- The TYPE of GOATS. Humble Heart Farms goats are Saanen goats, which are mellow and adaptable, with high milk production rates. If you donate to Heifer International Charity, these are the same type of breed that Heifer will send to a village to help eradicate hunger and provide food for families, due to their ease of management and nice temperaments. Here are a few other breeds to be considered for your dairy goat herd: LaMancha, Nubian, and Alpine, among others. Research the types of goats that will work best for your farm.
- Simplify. For me personally, the most appealing part of running a farm is the serenity. To be outdoors and working hard, exhausted at the end of a productive day, breathing in fresh air - this is the draw for me. To be away from the noise, lights and hustle of the city life. Think about the lifestyle that you want to build and make it happen.
Saanen Goats on Humble Heart FarmsThe goats are happy and free the roam the grounds and graze on fresh grass.
Humble Heart FarmsThe goats are healthy and happy soaking up the sun. The buck has to be separated from the "girls" at times.
I hope this post was encouraging and informative for those of you interested in goat farming. Please share your personal stories and advice that can help add to the conversation. Thank you for visiting!
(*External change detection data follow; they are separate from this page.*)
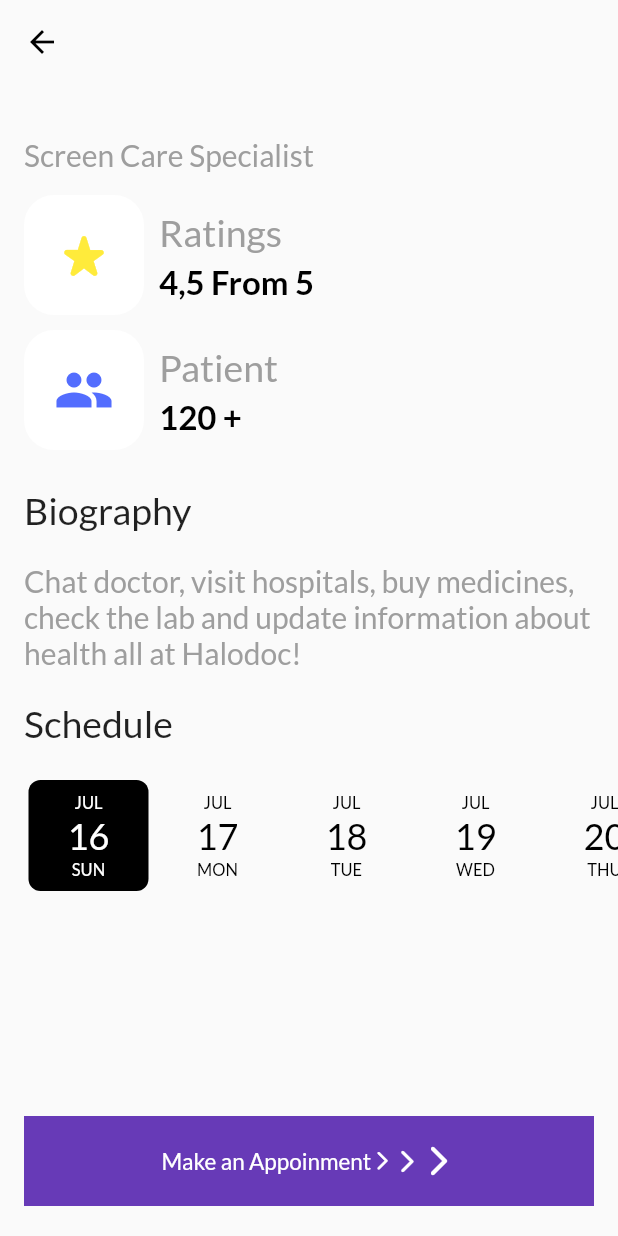
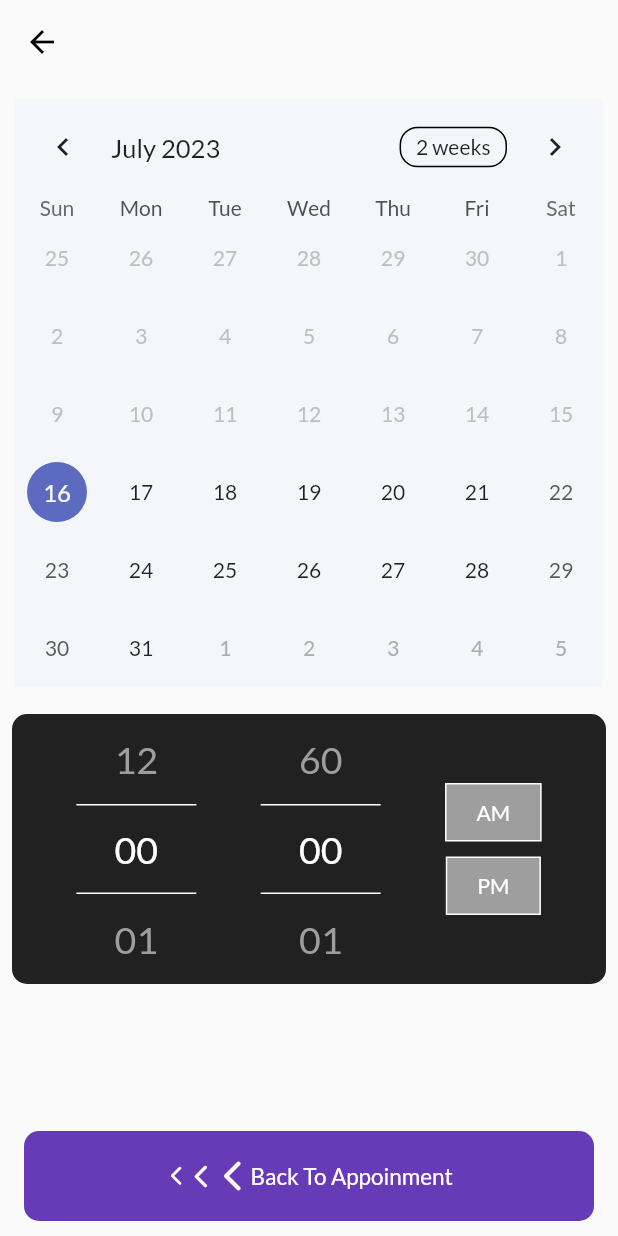
Before and after one commit to pankaj1101/Doctor-App, a Flutter app: the DoctorProfile screen opened directly with empty values, after a tap on "Make an Appoinment", on a phone screen of 412 x 824 dp. Run offline on Flutter 3.47's test engine with Material 2 defaults, Android fonts, the light colour scheme and no system bars; drawn by our look-alikes of date_picker_timeline, numberpicker, table_calendar; our stand-ins replace flutter_chat_types, flutter_chat_ui, flutter_slidable, google_fonts.

Commit message:
Design Completed

```diff
--- a/lib/main.dart
+++ b/lib/main.dart
@@ -1,4 +1,3 @@
-import 'package:doctorapp/screens/doctor_profile.dart';
 import 'package:doctorapp/screens/firstscreen.dart';
 import 'package:flutter/material.dart';
 import 'package:google_fonts/google_fonts.dart';
--- a/lib/screens/chat_screen.dart
+++ b/lib/screens/chat_screen.dart
@@ -1,12 +1,11 @@
+import 'package:doctorapp/screens/profile_screen.dart';
 import 'package:flutter/material.dart';
 import 'package:flutter_chat_ui/flutter_chat_ui.dart';
 import 'package:flutter_chat_types/flutter_chat_types.dart' as types;
 
-import 'doctor_profile.dart';
-
 class ChatScreen extends StatefulWidget {
-  final String doctorName;
-  const ChatScreen({super.key, required this.doctorName});
+  final Map<String, dynamic> doctorDetailsMap;
+  const ChatScreen({super.key, required this.doctorDetailsMap});
 
   @override
   State<ChatScreen> createState() => _ChatStateScreen();
@@ -28,10 +27,10 @@ class _ChatStateScreen extends State<ChatScreen> {
               Navigator.push(
                   context,
                   MaterialPageRoute(
-                      builder: (context) =>
-                          DoctorProfile(doctorName: widget.doctorName)));
+                      builder: (context) => DoctorProfile(
+                          doctorDetailsMap: widget.doctorDetailsMap)));
             },
-            child: Text(widget.doctorName)),
+            child: Text(widget.doctorDetailsMap['name'])),
         centerTitle: true,
       ),
       body: Chat(
--- a/lib/screens/doctor_profile.dart
+++ /dev/null
@@ -1,160 +0,0 @@
-import 'package:date_picker_timeline/date_picker_timeline.dart';
-import 'package:flutter/material.dart';
-
-class DoctorProfile extends StatefulWidget {
-  final String doctorName;
-  const DoctorProfile({super.key, required this.doctorName});
-
-  @override
-  State<DoctorProfile> createState() => _DoctorProfileState();
-}
-
-class _DoctorProfileState extends State<DoctorProfile> {
-  DateTime? _selectedValue;
-
-  @override
-  Widget build(BuildContext context) {
-    return Scaffold(
-      appBar: AppBar(),
-      body: Padding(
-        padding: const EdgeInsets.only(left: 16),
-        child:
-            Column(crossAxisAlignment: CrossAxisAlignment.start, children: [
-          Text(widget.doctorName,
-              style:
-                  const TextStyle(fontSize: 25, fontWeight: FontWeight.bold)),
-          const SizedBox(height: 5),
-          const Text("Screen Care Specialist",
-              style: TextStyle(fontSize: 20, color: Colors.grey)),
-          const SizedBox(height: 10),
-          const ProfilePageCard(
-            iconData: Icons.star_rate_rounded,
-            title: 'Ratings',
-            subTitle: '4,5 From 5',
-            iconColor: Colors.yellow,
-          ),
-          const ProfilePageCard(
-            iconData: Icons.group,
-            title: 'Patient',
-            subTitle: '120 +',
-            iconColor: Colors.indigoAccent,
-          ),
-          const SizedBox(height: 20),
-          const Text(
-            "Biography",
-            style: TextStyle(fontWeight: FontWeight.w500, fontSize: 25),
-          ),
-          const SizedBox(height: 20),
-          const Text(
-            "Chat doctor, visit hospitals, buy medicines, check the lab and update information about health all at Halodoc!",
-            style: TextStyle(fontSize: 20, color: Colors.grey),
-          ),
-          const SizedBox(height: 20),
-          const Text(
-            "Schedule",
-            style: TextStyle(fontWeight: FontWeight.w500, fontSize: 25),
-          ),
-          const SizedBox(height: 20),
-          DatePicker(
-            width: 80,
-            height: 80,
-            DateTime.now(),
-            initialSelectedDate: DateTime.now(),
-            selectionColor: Colors.black,
-            selectedTextColor: Colors.white,
-            onDateChange: (date) {
-              setState(() {
-                _selectedValue = date;
-              });
-            },
-          ),
-          const Spacer(),
-          InkWell(
-            onTap: () {},
-            child: Padding(
-              padding: const EdgeInsets.only(right: 16),
-              child: Container(
-                color: Colors.deepPurple,
-                width: double.infinity,
-                height: 60,
-                child: const Row(
-                  mainAxisAlignment: MainAxisAlignment.center,
-                  children: [
-                    Text(
-                      "Make an Appoinment",
-                      style: TextStyle(color: Colors.white, fontSize: 15),
-                    ),
-                    Icon(
-                      Icons.arrow_forward_ios_rounded,
-                      color: Colors.white,
-                      size: 15,
-                    ),
-                    Icon(
-                      Icons.arrow_forward_ios_rounded,
-                      color: Colors.white,
-                      size: 18,
-                    ),
-                    Icon(Icons.arrow_forward_ios_rounded,
-                        color: Colors.white),
-                  ],
-                ),
-              ),
-            ),
-          ),
-          const SizedBox(height: 20),
-        ]),
-      ),
-    );
-  }
-}
-
-class ProfilePageCard extends StatelessWidget {
-  final IconData iconData;
-  final String title, subTitle;
-  final Color iconColor;
-
-  const ProfilePageCard({
-    super.key,
-    required this.iconData,
-    required this.title,
-    required this.subTitle,
-    required this.iconColor,
-  });
-
-  @override
-  Widget build(BuildContext context) {
-    return Padding(
-      padding: const EdgeInsets.symmetric(vertical: 5),
-      child: Row(
-        children: [
-          Container(
-              width: 80,
-              height: 80,
-              decoration: BoxDecoration(
-                  color: Colors.white, borderRadius: BorderRadius.circular(20)),
-              child: Icon(
-                iconData,
-                size: 40,
-                color: iconColor,
-              )),
-          const SizedBox(width: 10),
-          Column(
-            crossAxisAlignment: CrossAxisAlignment.start,
-            children: [
-              Text(title,
-                  style: const TextStyle(color: Colors.grey, fontSize: 25)),
-              const SizedBox(height: 5),
-              Text(
-                subTitle,
-                style: const TextStyle(
-                    fontSize: 22,
-                    color: Colors.black,
-                    fontWeight: FontWeight.w600),
-              ),
-            ],
-          )
-        ],
-      ),
-    );
-  }
-}
--- /dev/null
+++ b/lib/screens/make_appoinment.dart
@@ -0,0 +1,205 @@
+import 'package:flutter/material.dart';
+import 'package:numberpicker/numberpicker.dart';
+import 'package:table_calendar/table_calendar.dart';
+
+class MakeAppoinment extends StatefulWidget {
+  const MakeAppoinment({super.key});
+
+  @override
+  State<MakeAppoinment> createState() => _MakeAppoinmentState();
+}
+
+class _MakeAppoinmentState extends State<MakeAppoinment> {
+  late CalendarFormat _calendarFormat;
+  late DateTime _selectedDay;
+  late DateTime _focusedDay;
+
+  @override
+  void initState() {
+    super.initState();
+    _calendarFormat = CalendarFormat.month;
+    _selectedDay = DateTime.now();
+    _focusedDay = DateTime.now();
+  }
+
+  var hour = 0;
+  var minute = 0;
+  String timeFormate = "";
+
+  @override
+  Widget build(BuildContext context) {
+    return Scaffold(
+      appBar: AppBar(),
+      body: Column(
+        children: [
+          Padding(
+            padding: const EdgeInsets.all(10.0),
+            child: Container(
+              decoration: const BoxDecoration(
+                color: Color(0xFFF4F6FA),
+              ),
+              child: TableCalendar(
+                // calendarFormat: _calendarFormat,
+                selectedDayPredicate: (day) {
+                  return isSameDay(_selectedDay, day);
+                },
+                onDaySelected: (selectedDay, focusedDay) {
+                  setState(() {
+                    _selectedDay = selectedDay;
+                    _focusedDay = focusedDay;
+                  });
+                },
+                onFormatChanged: (format) {
+                  setState(() {
+                    _calendarFormat = format;
+                  });
+                },
+                onPageChanged: (focusedDay) {
+                  _focusedDay = focusedDay;
+                },
+                firstDay: DateTime.now(),
+                focusedDay: _focusedDay,
+                lastDay: DateTime(3023, 12, 31),
+              ),
+            ),
+          ),
+          Padding(
+            padding: const EdgeInsets.all(8.0),
+            child: Container(
+              decoration: BoxDecoration(
+                  color: Colors.black87,
+                  borderRadius: BorderRadius.circular(10)),
+              child: Row(
+                mainAxisAlignment: MainAxisAlignment.spaceEvenly,
+                children: [
+                  NumberPicker(
+                    value: hour,
+                    minValue: 0,
+                    maxValue: 12,
+                    infiniteLoop: true,
+                    zeroPad: true,
+                    itemWidth: 80,
+                    itemHeight: 60,
+                    selectedTextStyle:
+                        const TextStyle(color: Colors.white, fontSize: 25),
+                    textStyle:
+                        const TextStyle(color: Colors.grey, fontSize: 25),
+                    decoration: const BoxDecoration(
+                        border: Border(
+                      top: BorderSide(color: Colors.white),
+                      bottom: BorderSide(color: Colors.white),
+                    )),
+                    onChanged: (value) => setState(() => hour = value),
+                  ),
+                  NumberPicker(
+                    value: minute,
+                    minValue: 0,
+                    maxValue: 60,
+                    infiniteLoop: true,
+                    zeroPad: true,
+                    itemWidth: 80,
+                    itemHeight: 60,
+                    selectedTextStyle:
+                        const TextStyle(color: Colors.white, fontSize: 25),
+                    textStyle:
+                        const TextStyle(color: Colors.grey, fontSize: 25),
+                    decoration: const BoxDecoration(
+                        border: Border(
+                      top: BorderSide(color: Colors.white),
+                      bottom: BorderSide(color: Colors.white),
+                    )),
+                    onChanged: (value) => setState(() => minute = value),
+                  ),
+                  Column(
+                    mainAxisAlignment: MainAxisAlignment.center,
+                    children: [
+                      InkWell(
+                        onTap: () {
+                          setState(() {
+                            timeFormate = "AM";
+                          });
+                        },
+                        child: Container(
+                          padding: const EdgeInsets.symmetric(
+                              horizontal: 20, vertical: 10),
+                          decoration: BoxDecoration(
+                              color: Colors.grey,
+                              border: Border.all(
+                                  width: timeFormate == "AM" ? 2 : 1,
+                                  color: timeFormate == "AM"
+                                      ? Colors.deepPurple
+                                      : Colors.white)),
+                          child: const Text("AM",
+                              style: TextStyle(color: Colors.white)),
+                        ),
+                      ),
+                      const SizedBox(height: 10),
+                      InkWell(
+                        onTap: () {
+                          setState(() {
+                            timeFormate = "PM";
+                          });
+                        },
+                        child: Container(
+                          padding: const EdgeInsets.symmetric(
+                              horizontal: 20, vertical: 10),
+                          decoration: BoxDecoration(
+                              color: Colors.grey,
+                              border: Border.all(
+                                  width: timeFormate == "PM" ? 2 : 1,
+                                  color: timeFormate == "PM"
+                                      ? Colors.purple
+                                      : Colors.white)),
+                          child: const Text("PM",
+                              style: TextStyle(color: Colors.white)),
+                        ),
+                      ),
+                    ],
+                  )
+                ],
+              ),
+            ),
+          ),
+          const Spacer(),
+          InkWell(
+            onTap: () {
+              Navigator.pop(context);
+            },
+            child: Padding(
+              padding: const EdgeInsets.only(right: 16, left: 16),
+              child: Container(
+                width: double.infinity,
+                height: 60,
+                decoration: BoxDecoration(
+                  color: Colors.deepPurple,
+                  borderRadius: BorderRadius.circular(10),
+                ),
+                child: const Row(
+                  mainAxisAlignment: MainAxisAlignment.center,
+                  children: [
+                    Icon(
+                      Icons.arrow_back_ios_new_rounded,
+                      color: Colors.white,
+                      size: 15,
+                    ),
+                    Icon(
+                      Icons.arrow_back_ios_new_rounded,
+                      color: Colors.white,
+                      size: 18,
+                    ),
+                    Icon(Icons.arrow_back_ios_new_rounded, color: Colors.white),
+                    Text(
+                      "Back To Appoinment",
+                      style: TextStyle(color: Colors.white, fontSize: 15),
+                    ),
+                  ],
+                ),
+              ),
+            ),
+          ),
+          const SizedBox(height: 10)
+        ],
+      ),
+    );
+  }
+}
--- a/lib/screens/our_doctor.dart
+++ b/lib/screens/our_doctor.dart
@@ -84,7 +84,8 @@ class NearbyDoctorList extends StatelessWidget {
             padding: const EdgeInsets.symmetric(horizontal: 20),
             itemCount: DoctorModel.details.length,
             itemBuilder: (BuildContext context, index) {
-              final doctor = DoctorModel.details[index];
+              Details doctor = DoctorModel.details[index];
+
               return Slidable(
                 closeOnScroll: true,
                 endActionPane: ActionPane(
@@ -96,8 +97,8 @@ class NearbyDoctorList extends StatelessWidget {
                         Navigator.push(
                             context,
                             MaterialPageRoute(
-                                builder: (context) =>
-                                    ChatScreen(doctorName: doctor.name)));
+                                builder: (context) => ChatScreen(
+                                    doctorDetailsMap: doctor.toMap())));
                       },
                       backgroundColor: Colors.deepPurple,
                       foregroundColor: Colors.white,
--- a/lib/screens/profile_screen.dart
+++ b/lib/screens/profile_screen.dart
@@ -1,10 +1,167 @@
+import 'package:date_picker_timeline/date_picker_timeline.dart';
+import 'package:doctorapp/screens/make_appoinment.dart';
 import 'package:flutter/material.dart';
 
-class ProfileScreen extends StatelessWidget {
-  const ProfileScreen({Key? key}) : super(key: key);
+class DoctorProfile extends StatefulWidget {
+  // final String doctorName;
+  final Map<String, dynamic> doctorDetailsMap;
+  const DoctorProfile({super.key, required this.doctorDetailsMap});
+
+  @override
+  State<DoctorProfile> createState() => _DoctorProfileState();
+}
+
+class _DoctorProfileState extends State<DoctorProfile> {
+  DateTime? _selectedValue;
 
   @override
   Widget build(BuildContext context) {
-    return Container();
+    return Scaffold(
+      appBar: AppBar(),
+      body: Padding(
+        padding: const EdgeInsets.only(left: 16),
+        child: Column(crossAxisAlignment: CrossAxisAlignment.start, children: [
+          Text(widget.doctorDetailsMap['name'],
+              style:
+                  const TextStyle(fontSize: 25, fontWeight: FontWeight.bold)),
+          const SizedBox(height: 5),
+          Text(widget.doctorDetailsMap['specialist'],
+              style: const TextStyle(fontSize: 20, color: Colors.grey)),
+          const SizedBox(height: 10),
+          const ProfilePageCard(
+            iconData: Icons.star_rate_rounded,
+            title: 'Ratings',
+            subTitle: '4,5 From 5',
+            iconColor: Colors.yellow,
+          ),
+          const ProfilePageCard(
+            iconData: Icons.group,
+            title: 'Patient',
+            subTitle: '120 +',
+            iconColor: Colors.indigoAccent,
+          ),
+          const SizedBox(height: 20),
+          const Text(
+            "Biography",
+            style: TextStyle(fontWeight: FontWeight.w500, fontSize: 25),
+          ),
+          const SizedBox(height: 20),
+          const Text(
+            "Chat doctor, visit hospitals, buy medicines, check the lab and update information about health all at Halodoc!",
+            style: TextStyle(fontSize: 20, color: Colors.grey),
+          ),
+          const SizedBox(height: 20),
+          const Text(
+            "Schedule",
+            style: TextStyle(fontWeight: FontWeight.w500, fontSize: 25),
+          ),
+          const SizedBox(height: 20),
+          DatePicker(
+            width: 80,
+            height: 80,
+            DateTime.now(),
+            initialSelectedDate: DateTime.now(),
+            selectionColor: Colors.black,
+            selectedTextColor: Colors.white,
+            onDateChange: (date) {
+              setState(() {
+                _selectedValue = date;
+              });
+            },
+          ),
+          const Spacer(),
+          InkWell(
+            onTap: () {
+              Navigator.push(context, MaterialPageRoute(builder: (context) {
+                return const MakeAppoinment();
+              }));
+            },
+            child: Padding(
+              padding: const EdgeInsets.only(right: 16),
+              child: Container(
+                width: double.infinity,
+                height: 60,
+                decoration: BoxDecoration(
+                  color: Colors.deepPurple,
+                  borderRadius: BorderRadius.circular(10),
+                ),
+                child: const Row(
+                  mainAxisAlignment: MainAxisAlignment.center,
+                  children: [
+                    Text(
+                      "Make an Appoinment",
+                      style: TextStyle(color: Colors.white, fontSize: 15),
+                    ),
+                    Icon(
+                      Icons.arrow_forward_ios_rounded,
+                      color: Colors.white,
+                      size: 15,
+                    ),
+                    Icon(
+                      Icons.arrow_forward_ios_rounded,
+                      color: Colors.white,
+                      size: 18,
+                    ),
+                    Icon(Icons.arrow_forward_ios_rounded, color: Colors.white),
+                  ],
+                ),
+              ),
+            ),
+          ),
+          const SizedBox(height: 20),
+        ]),
+      ),
+    );
   }
 }
+
+class ProfilePageCard extends StatelessWidget {
+  final IconData iconData;
+  final String title, subTitle;
+  final Color iconColor;
+
+  const ProfilePageCard({
+    super.key,
+    required this.iconData,
+    required this.title,
+    required this.subTitle,
+    required this.iconColor,
+  });
+
+  @override
+  Widget build(BuildContext context) {
+    return Padding(
+      padding: const EdgeInsets.symmetric(vertical: 5),
+      child: Row(
+        children: [
+          Container(
+              width: 80,
+              height: 80,
+              decoration: BoxDecoration(
+                  color: Colors.white, borderRadius: BorderRadius.circular(20)),
+              child: Icon(
+                iconData,
+                size: 40,
+                color: iconColor,
+              )),
+          const SizedBox(width: 10),
+          Column(
+            crossAxisAlignment: CrossAxisAlignment.start,
+            children: [
+              Text(title,
+                  style: const TextStyle(color: Colors.grey, fontSize: 25)),
+              const SizedBox(height: 5),
+              Text(
+                subTitle,
+                style: const TextStyle(
+                    fontSize: 22,
+                    color: Colors.black,
+                    fontWeight: FontWeight.w600),
+              ),
+            ],
+          )
+        ],
+      ),
+    );
+  }
+}
--- a/lib/screens/widgets/homepage_widgets.dart
+++ b/lib/screens/widgets/homepage_widgets.dart
@@ -44,7 +44,7 @@ class CustomCard extends StatelessWidget {
                         ),
                         children: <TextSpan>[
                           TextSpan(
-                            text: 'Dr.Navido',
+                            text: 'Dr. Rahul Nair',
                             style: TextStyle(
                               color: Colors.white,
                               fontSize: 18,
@@ -151,8 +151,6 @@ class Header extends StatelessWidget {
   }
 }
 
-
-
 class CustomMiniCard extends StatelessWidget {
   const CustomMiniCard({
     super.key,
--- a/pubspec.yaml
+++ b/pubspec.yaml
@@ -17,9 +17,8 @@ dependencies:
   flutter_slidable: ^3.0.0
   flutter_chat_ui: ^1.6.9
   date_picker_timeline: ^1.2.5
-
-
-
+  table_calendar: ^3.0.0
+  numberpicker: ^2.1.2
 
 dev_dependencies:
   flutter_test:
```
Also changed, not shown: assets/jsonfiles/doctor_details_json.json (+5 -5 lines), pubspec.lock.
Laura
Sleep HeadThis goat takes a little nap after filling it's belly with hay.
The herdThe goats graze in harmony in the tranquil setting of Humble Heart Farms.